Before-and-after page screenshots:
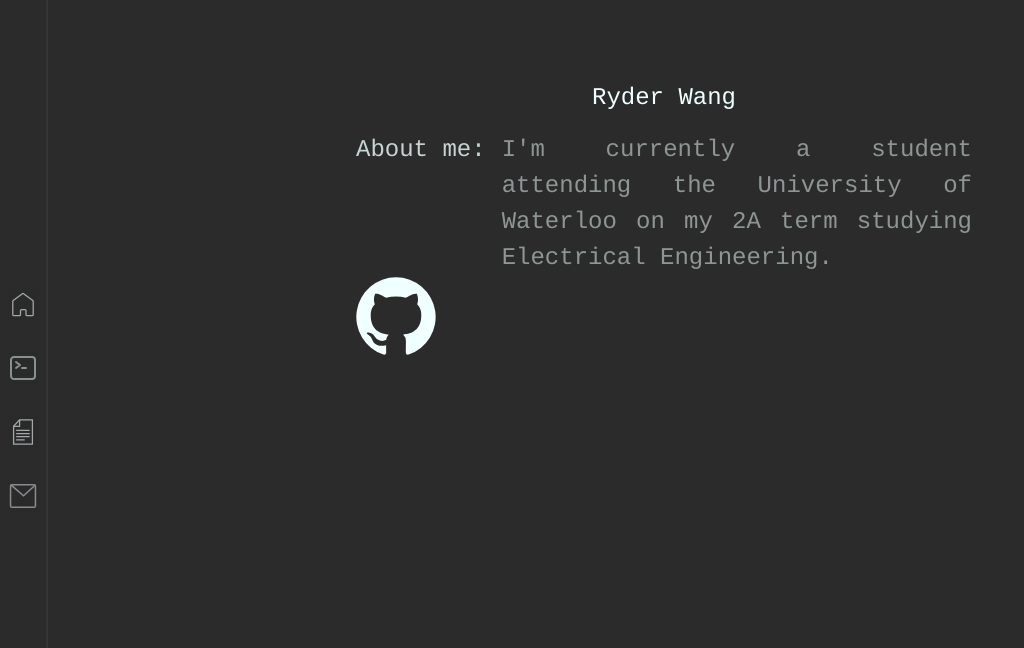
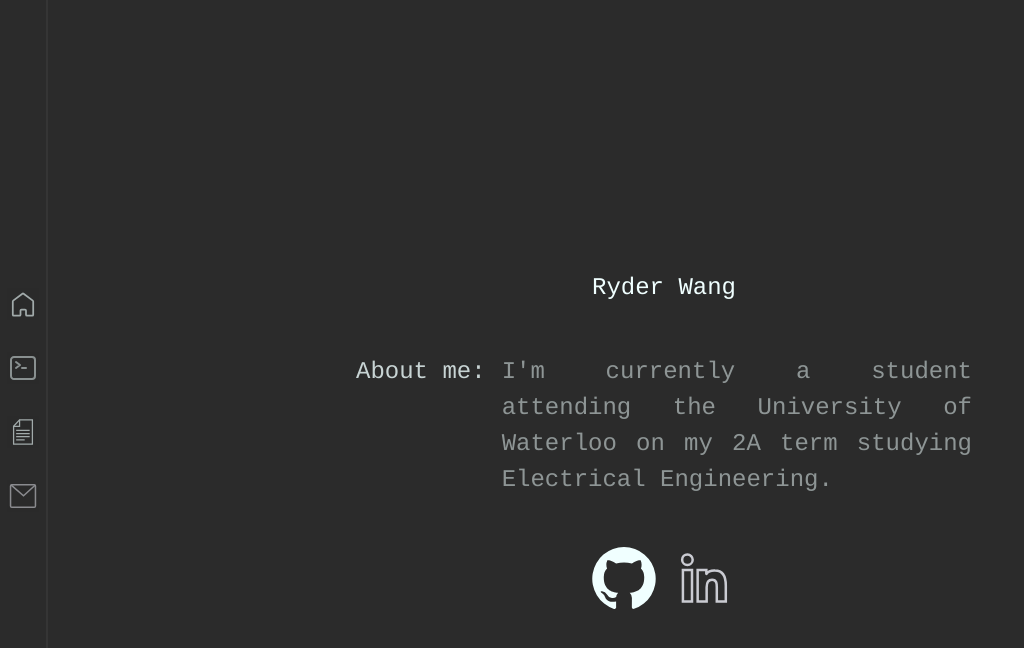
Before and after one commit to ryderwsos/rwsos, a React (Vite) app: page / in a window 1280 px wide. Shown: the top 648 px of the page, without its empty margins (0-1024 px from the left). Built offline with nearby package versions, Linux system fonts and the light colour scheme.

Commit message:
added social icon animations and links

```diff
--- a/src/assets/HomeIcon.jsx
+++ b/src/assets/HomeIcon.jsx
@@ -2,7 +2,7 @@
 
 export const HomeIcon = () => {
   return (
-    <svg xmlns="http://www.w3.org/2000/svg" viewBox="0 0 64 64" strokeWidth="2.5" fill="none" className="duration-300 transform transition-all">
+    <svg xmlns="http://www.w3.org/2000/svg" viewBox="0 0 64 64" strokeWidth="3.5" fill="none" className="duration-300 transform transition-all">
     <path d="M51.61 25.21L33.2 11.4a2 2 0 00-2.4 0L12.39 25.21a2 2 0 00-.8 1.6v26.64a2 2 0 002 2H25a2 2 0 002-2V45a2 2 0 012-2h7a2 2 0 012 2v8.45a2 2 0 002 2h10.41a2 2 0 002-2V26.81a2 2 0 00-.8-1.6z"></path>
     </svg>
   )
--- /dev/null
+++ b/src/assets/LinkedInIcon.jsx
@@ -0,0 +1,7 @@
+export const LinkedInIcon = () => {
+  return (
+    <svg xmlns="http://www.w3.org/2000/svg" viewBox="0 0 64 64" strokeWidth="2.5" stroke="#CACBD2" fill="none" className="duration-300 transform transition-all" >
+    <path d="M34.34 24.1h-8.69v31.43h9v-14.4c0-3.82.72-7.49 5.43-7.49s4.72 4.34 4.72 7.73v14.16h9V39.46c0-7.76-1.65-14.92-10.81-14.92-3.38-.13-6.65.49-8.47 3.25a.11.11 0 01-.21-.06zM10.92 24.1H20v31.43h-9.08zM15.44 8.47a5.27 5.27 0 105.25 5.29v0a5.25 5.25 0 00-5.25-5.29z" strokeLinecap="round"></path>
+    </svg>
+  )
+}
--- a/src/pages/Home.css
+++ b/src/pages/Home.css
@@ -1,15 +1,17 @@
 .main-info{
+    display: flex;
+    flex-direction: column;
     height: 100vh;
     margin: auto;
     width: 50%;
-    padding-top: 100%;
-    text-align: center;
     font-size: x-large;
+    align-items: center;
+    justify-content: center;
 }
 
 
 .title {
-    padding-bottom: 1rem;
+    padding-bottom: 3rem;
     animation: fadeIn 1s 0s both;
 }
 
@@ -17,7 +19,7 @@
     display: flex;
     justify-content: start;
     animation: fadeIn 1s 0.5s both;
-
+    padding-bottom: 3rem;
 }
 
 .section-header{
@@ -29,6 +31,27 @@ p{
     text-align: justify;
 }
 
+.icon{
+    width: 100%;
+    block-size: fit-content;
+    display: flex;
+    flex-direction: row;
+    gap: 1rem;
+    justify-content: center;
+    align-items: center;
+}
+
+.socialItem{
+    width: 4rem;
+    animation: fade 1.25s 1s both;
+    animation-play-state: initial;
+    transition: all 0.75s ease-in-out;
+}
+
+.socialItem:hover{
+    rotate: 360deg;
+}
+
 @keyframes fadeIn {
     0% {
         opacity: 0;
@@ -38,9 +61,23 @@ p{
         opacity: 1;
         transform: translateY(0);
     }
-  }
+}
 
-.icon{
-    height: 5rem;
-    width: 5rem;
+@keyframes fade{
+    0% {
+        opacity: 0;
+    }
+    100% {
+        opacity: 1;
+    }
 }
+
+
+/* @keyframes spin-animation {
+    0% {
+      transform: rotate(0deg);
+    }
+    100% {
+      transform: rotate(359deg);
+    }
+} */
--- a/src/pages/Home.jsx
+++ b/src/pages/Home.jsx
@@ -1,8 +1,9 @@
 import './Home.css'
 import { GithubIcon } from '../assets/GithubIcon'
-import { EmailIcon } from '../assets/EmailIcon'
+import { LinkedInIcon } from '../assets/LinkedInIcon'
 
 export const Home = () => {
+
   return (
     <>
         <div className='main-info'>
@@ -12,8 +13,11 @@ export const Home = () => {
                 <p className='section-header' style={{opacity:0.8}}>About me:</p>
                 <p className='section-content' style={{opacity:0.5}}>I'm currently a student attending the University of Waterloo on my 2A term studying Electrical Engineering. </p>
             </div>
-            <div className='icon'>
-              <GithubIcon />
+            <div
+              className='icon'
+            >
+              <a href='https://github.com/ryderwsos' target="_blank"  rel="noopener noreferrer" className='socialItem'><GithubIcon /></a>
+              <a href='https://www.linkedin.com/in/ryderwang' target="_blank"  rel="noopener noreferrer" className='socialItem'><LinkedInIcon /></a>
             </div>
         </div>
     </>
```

- **TASK**: The answer should consist of all lines from the records above that hold the word "flex".

- **EXERCISE SOLUTION**:
+    display: flex;
+    flex-direction: column;
     display: flex;
+    display: flex;
+    flex-direction: row;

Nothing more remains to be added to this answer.